• _ACTION ITEM_:
Print the data exactly as it is given, please.

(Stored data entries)
*** Begin section ***

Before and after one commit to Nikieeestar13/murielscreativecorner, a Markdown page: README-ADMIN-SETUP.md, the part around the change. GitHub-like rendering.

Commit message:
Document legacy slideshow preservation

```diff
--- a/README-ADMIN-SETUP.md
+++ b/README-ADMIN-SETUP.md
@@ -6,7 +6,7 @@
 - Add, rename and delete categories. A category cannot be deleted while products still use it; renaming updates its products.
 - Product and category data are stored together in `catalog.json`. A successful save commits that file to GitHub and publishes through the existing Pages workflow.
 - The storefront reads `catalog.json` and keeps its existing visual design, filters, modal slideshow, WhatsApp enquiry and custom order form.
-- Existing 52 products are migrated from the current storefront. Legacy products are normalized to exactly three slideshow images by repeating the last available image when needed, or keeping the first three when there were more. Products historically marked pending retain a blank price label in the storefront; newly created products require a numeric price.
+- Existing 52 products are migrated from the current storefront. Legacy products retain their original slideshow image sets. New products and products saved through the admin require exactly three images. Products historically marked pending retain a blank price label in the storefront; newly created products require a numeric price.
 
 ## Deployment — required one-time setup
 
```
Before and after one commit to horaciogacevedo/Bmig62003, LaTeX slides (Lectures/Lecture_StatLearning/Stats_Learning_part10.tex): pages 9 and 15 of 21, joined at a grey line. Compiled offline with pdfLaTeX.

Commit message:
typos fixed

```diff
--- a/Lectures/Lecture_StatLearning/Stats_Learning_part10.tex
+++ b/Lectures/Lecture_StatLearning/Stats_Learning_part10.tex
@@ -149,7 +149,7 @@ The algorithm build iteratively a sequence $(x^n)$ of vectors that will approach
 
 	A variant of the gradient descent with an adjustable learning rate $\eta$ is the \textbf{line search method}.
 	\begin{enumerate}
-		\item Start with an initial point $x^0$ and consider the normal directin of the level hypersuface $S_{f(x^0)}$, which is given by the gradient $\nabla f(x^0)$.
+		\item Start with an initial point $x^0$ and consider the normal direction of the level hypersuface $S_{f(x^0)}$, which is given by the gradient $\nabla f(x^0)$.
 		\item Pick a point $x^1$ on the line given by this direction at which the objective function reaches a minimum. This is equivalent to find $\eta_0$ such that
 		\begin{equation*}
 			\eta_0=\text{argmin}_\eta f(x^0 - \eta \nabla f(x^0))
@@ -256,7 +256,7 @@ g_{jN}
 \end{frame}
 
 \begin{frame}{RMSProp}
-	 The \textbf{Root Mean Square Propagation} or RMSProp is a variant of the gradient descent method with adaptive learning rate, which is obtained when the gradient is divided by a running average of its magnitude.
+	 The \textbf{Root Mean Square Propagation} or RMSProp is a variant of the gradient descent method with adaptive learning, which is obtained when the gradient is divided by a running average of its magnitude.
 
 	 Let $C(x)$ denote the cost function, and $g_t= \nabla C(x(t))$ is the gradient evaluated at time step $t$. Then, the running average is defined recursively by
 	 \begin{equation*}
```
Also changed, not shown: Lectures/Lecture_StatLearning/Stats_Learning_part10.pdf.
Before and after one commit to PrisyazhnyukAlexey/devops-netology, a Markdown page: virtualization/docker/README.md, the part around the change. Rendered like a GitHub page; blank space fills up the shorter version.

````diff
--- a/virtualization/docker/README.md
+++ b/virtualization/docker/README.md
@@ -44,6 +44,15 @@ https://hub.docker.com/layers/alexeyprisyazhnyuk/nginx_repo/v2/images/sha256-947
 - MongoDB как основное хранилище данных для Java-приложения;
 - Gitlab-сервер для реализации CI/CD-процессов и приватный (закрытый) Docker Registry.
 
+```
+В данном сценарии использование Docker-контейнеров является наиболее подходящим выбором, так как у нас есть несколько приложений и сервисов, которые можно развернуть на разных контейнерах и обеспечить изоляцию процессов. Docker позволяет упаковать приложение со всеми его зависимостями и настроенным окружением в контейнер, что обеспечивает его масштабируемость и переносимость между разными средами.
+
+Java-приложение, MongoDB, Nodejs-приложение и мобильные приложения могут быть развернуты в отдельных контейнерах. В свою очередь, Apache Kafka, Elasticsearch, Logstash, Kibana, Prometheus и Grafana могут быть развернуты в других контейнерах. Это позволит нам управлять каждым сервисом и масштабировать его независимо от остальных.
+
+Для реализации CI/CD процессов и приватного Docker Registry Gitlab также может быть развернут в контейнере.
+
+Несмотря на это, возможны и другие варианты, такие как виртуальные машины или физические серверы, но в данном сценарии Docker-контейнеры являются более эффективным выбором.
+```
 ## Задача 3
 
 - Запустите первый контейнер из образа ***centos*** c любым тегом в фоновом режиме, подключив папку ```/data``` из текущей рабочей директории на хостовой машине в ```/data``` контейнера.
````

*** End section ***

• _OUTPUT OF THE EXERCISE_:
Before and after one commit to Nikieeestar13/murielscreativecorner, a Markdown page: README-ADMIN-SETUP.md, the part around the change. GitHub-like rendering.

Commit message:
Document legacy slideshow preservation

```diff
--- a/README-ADMIN-SETUP.md
+++ b/README-ADMIN-SETUP.md
@@ -6,7 +6,7 @@
 - Add, rename and delete categories. A category cannot be deleted while products still use it; renaming updates its products.
 - Product and category data are stored together in `catalog.json`. A successful save commits that file to GitHub and publishes through the existing Pages workflow.
 - The storefront reads `catalog.json` and keeps its existing visual design, filters, modal slideshow, WhatsApp enquiry and custom order form.
-- Existing 52 products are migrated from the current storefront. Legacy products are normalized to exactly three slideshow images by repeating the last available image when needed, or keeping the first three when there were more. Products historically marked pending retain a blank price label in the storefront; newly created products require a numeric price.
+- Existing 52 products are migrated from the current storefront. Legacy products retain their original slideshow image sets. New products and products saved through the admin require exactly three images. Products historically marked pending retain a blank price label in the storefront; newly created products require a numeric price.
 
 ## Deployment — required one-time setup
 
```
Before and after one commit to horaciogacevedo/Bmig62003, LaTeX slides (Lectures/Lecture_StatLearning/Stats_Learning_part10.tex): pages 9 and 15 of 21, joined at a grey line. Compiled offline with pdfLaTeX.

Commit message:
typos fixed

```diff
--- a/Lectures/Lecture_StatLearning/Stats_Learning_part10.tex
+++ b/Lectures/Lecture_StatLearning/Stats_Learning_part10.tex
@@ -149,7 +149,7 @@ The algorithm build iteratively a sequence $(x^n)$ of vectors that will approach
 
 	A variant of the gradient descent with an adjustable learning rate $\eta$ is the \textbf{line search method}.
 	\begin{enumerate}
-		\item Start with an initial point $x^0$ and consider the normal directin of the level hypersuface $S_{f(x^0)}$, which is given by the gradient $\nabla f(x^0)$.
+		\item Start with an initial point $x^0$ and consider the normal direction of the level hypersuface $S_{f(x^0)}$, which is given by the gradient $\nabla f(x^0)$.
 		\item Pick a point $x^1$ on the line given by this direction at which the objective function reaches a minimum. This is equivalent to find $\eta_0$ such that
 		\begin{equation*}
 			\eta_0=\text{argmin}_\eta f(x^0 - \eta \nabla f(x^0))
@@ -256,7 +256,7 @@ g_{jN}
 \end{frame}
 
 \begin{frame}{RMSProp}
-	 The \textbf{Root Mean Square Propagation} or RMSProp is a variant of the gradient descent method with adaptive learning rate, which is obtained when the gradient is divided by a running average of its magnitude.
+	 The \textbf{Root Mean Square Propagation} or RMSProp is a variant of the gradient descent method with adaptive learning, which is obtained when the gradient is divided by a running average of its magnitude.
 
 	 Let $C(x)$ denote the cost function, and $g_t= \nabla C(x(t))$ is the gradient evaluated at time step $t$. Then, the running average is defined recursively by
 	 \begin{equation*}
```
Also changed, not shown: Lectures/Lecture_StatLearning/Stats_Learning_part10.pdf.
Before and after one commit to PrisyazhnyukAlexey/devops-netology, a Markdown page: virtualization/docker/README.md, the part around the change. Rendered like a GitHub page; blank space fills up the shorter version.

````diff
--- a/virtualization/docker/README.md
+++ b/virtualization/docker/README.md
@@ -44,6 +44,15 @@ https://hub.docker.com/layers/alexeyprisyazhnyuk/nginx_repo/v2/images/sha256-947
 - MongoDB как основное хранилище данных для Java-приложения;
 - Gitlab-сервер для реализации CI/CD-процессов и приватный (закрытый) Docker Registry.
 
+```
+В данном сценарии использование Docker-контейнеров является наиболее подходящим выбором, так как у нас есть несколько приложений и сервисов, которые можно развернуть на разных контейнерах и обеспечить изоляцию процессов. Docker позволяет упаковать приложение со всеми его зависимостями и настроенным окружением в контейнер, что обеспечивает его масштабируемость и переносимость между разными средами.
+
+Java-приложение, MongoDB, Nodejs-приложение и мобильные приложения могут быть развернуты в отдельных контейнерах. В свою очередь, Apache Kafka, Elasticsearch, Logstash, Kibana, Prometheus и Grafana могут быть развернуты в других контейнерах. Это позволит нам управлять каждым сервисом и масштабировать его независимо от остальных.
+
+Для реализации CI/CD процессов и приватного Docker Registry Gitlab также может быть развернут в контейнере.
+
+Несмотря на это, возможны и другие варианты, такие как виртуальные машины или физические серверы, но в данном сценарии Docker-контейнеры являются более эффективным выбором.
+```
 ## Задача 3
 
 - Запустите первый контейнер из образа ***centos*** c любым тегом в фоновом режиме, подключив папку ```/data``` из текущей рабочей директории на хостовой машине в ```/data``` контейнера.
````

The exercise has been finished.